POSTED: 4:18 a.m. HST, Jul 5, 2012
MANILA, Philippines >> American war veterans in the Philippines are urging the U.S. Congress to pass a bill that would require Washington to repair and maintain a cemetery north of Manila where the graves of thousands of American servicemen and dependents have been covered in ash since a 1991 volcanic eruption.
The head of an American veterans' group, Retired Army 1st Sgt. John Gilbert, said Wednesday that the neglect of Clark Veterans' Cemetery is a disgrace to the memory of more than 8,000 U.S. servicemen and their dependents who are buried there.
The U.S. Air Force hastily abandoned Clark Air Base, where the cemetery is located, after Mount Pinatubo's eruption. In 1994, American veterans were shocked to find the 17-acre cemetery had become an ash-covered jungle of weeds, overgrown grass and debris with half of its old steel fence looted. They cleaned up the graves and have since struggled to maintain the cemetery through volunteer work and donations. Although the cemetery looks tidier today, about a foot of ash still covers it, partially burying tombstones and obscuring names, dates and epitaphs.
As America marked Independence Day, the U.S. veterans renewed their calls for Washington to fund and take charge of the cemetery's upkeep and for U.S. lawmakers to pass recently proposed legislation requiring a U.S. agency, the American Battle Monuments Commission, to manage it.
The "Remembering America's Forgotten Veterans Cemetery Act," which was introduced by New Hampshire Sen. Kelly Ayotte and Sen. Mark Begich of Alaska, has received the backing of several other senators.

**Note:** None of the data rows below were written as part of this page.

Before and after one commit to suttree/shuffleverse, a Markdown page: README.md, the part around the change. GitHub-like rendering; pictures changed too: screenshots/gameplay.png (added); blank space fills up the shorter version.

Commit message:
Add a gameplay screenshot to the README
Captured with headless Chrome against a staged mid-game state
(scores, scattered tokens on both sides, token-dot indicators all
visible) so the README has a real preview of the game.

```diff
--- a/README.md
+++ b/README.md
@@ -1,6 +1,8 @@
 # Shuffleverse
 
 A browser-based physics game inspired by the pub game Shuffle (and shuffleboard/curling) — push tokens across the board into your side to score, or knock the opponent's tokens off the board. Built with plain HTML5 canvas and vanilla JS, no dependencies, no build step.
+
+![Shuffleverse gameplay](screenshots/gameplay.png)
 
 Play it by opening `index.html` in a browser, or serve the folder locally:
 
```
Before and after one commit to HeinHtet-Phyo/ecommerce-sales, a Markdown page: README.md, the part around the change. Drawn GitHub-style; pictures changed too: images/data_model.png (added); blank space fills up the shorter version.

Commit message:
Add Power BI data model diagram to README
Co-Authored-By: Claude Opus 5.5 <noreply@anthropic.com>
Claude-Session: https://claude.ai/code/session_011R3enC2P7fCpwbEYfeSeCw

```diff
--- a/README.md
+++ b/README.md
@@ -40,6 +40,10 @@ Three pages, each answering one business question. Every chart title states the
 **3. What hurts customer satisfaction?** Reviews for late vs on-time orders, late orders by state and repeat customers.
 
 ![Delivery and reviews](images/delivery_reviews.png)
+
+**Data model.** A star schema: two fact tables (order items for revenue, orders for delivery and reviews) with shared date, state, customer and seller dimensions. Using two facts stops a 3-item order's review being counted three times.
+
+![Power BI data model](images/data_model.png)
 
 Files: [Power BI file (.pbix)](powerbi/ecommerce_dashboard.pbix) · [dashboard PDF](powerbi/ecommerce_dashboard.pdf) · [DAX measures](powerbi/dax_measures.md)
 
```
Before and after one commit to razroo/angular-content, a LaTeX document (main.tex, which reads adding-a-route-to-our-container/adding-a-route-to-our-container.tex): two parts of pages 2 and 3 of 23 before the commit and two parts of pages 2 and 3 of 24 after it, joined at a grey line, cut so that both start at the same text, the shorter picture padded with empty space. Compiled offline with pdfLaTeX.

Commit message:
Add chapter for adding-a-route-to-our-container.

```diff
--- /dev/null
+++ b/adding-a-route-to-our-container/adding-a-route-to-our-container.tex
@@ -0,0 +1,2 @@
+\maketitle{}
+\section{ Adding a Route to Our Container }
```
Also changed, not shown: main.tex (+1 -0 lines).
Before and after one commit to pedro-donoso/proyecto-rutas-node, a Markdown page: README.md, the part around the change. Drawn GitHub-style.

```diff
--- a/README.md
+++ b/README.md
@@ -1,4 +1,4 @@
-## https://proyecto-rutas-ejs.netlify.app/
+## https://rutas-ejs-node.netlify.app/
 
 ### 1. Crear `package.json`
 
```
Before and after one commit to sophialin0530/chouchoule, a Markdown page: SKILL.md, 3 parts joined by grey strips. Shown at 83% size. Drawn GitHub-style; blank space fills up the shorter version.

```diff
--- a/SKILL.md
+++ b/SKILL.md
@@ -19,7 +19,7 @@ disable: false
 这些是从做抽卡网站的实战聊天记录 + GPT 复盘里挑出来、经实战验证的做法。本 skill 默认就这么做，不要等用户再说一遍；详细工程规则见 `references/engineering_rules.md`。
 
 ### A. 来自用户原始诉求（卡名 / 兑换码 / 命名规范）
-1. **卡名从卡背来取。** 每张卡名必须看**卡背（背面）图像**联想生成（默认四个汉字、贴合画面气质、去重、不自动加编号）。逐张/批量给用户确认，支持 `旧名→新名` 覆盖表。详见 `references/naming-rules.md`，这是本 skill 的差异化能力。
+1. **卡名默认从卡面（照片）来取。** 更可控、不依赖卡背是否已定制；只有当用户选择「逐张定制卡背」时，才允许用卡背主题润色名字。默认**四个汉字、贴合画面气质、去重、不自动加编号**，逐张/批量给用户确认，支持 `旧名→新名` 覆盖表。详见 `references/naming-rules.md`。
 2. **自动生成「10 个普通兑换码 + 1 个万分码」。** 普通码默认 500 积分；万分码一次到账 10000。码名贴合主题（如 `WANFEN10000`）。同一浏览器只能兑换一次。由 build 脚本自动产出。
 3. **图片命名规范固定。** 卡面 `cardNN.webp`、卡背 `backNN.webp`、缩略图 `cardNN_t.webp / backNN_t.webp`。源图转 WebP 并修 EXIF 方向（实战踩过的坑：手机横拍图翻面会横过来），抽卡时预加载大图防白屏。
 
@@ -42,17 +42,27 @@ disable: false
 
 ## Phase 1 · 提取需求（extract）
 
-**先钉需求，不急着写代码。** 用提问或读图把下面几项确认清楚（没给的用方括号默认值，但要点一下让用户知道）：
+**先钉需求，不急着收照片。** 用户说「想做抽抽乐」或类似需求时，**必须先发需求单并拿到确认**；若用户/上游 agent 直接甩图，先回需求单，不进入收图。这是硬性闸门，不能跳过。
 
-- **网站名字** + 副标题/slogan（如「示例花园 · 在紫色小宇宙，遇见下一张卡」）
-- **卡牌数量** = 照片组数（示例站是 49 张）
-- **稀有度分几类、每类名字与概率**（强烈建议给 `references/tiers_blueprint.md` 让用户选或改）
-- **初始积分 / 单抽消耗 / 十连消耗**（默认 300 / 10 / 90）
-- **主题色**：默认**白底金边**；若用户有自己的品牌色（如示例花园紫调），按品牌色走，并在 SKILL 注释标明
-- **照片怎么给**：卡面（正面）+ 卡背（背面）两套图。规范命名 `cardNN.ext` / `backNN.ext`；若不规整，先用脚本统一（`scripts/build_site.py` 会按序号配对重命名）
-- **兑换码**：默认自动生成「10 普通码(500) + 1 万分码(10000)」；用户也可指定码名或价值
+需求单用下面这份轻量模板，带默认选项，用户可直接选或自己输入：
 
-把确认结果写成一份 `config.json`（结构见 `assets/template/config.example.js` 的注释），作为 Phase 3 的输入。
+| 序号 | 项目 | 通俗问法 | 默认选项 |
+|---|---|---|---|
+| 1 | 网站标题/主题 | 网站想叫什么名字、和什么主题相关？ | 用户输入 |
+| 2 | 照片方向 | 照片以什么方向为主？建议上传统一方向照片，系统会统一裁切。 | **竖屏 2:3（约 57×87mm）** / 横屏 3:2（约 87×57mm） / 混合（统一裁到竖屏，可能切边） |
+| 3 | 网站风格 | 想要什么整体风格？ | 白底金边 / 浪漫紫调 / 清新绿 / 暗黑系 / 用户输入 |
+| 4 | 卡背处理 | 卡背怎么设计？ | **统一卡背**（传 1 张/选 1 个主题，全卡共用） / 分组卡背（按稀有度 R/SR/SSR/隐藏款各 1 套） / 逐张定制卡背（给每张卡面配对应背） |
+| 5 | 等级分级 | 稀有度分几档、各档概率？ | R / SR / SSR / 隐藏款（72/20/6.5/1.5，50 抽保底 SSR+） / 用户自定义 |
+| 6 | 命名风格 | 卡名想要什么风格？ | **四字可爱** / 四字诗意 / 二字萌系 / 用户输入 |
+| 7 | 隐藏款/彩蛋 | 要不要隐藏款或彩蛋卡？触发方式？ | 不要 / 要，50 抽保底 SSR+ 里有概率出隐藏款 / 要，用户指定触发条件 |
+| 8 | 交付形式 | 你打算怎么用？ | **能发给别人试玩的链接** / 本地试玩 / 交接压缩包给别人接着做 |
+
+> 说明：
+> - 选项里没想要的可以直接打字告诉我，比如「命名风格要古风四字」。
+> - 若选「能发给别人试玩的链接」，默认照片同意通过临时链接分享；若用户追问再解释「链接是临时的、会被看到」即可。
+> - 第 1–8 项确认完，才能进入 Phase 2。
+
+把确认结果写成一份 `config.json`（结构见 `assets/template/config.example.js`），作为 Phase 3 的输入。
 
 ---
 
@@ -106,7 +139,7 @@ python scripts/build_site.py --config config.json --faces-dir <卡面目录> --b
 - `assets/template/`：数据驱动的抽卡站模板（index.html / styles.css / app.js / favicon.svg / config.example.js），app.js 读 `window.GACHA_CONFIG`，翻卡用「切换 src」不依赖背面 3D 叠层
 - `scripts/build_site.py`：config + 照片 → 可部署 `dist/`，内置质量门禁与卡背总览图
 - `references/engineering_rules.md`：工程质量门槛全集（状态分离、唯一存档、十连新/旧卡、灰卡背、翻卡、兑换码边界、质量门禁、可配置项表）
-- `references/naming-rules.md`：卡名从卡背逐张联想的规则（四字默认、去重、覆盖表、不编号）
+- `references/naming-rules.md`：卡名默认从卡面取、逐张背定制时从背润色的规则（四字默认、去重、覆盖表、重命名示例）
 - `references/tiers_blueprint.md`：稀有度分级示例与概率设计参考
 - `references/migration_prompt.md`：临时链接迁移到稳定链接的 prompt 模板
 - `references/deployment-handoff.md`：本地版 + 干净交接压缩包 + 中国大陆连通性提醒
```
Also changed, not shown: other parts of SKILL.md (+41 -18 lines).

"We have a solemn obligation to care for our fallen," said Gilbert, whose group includes hundreds of American veterans who have settled in villages outside the former Clark Air Base. "That is not happening in the case of the Clark Veterans' cemetery."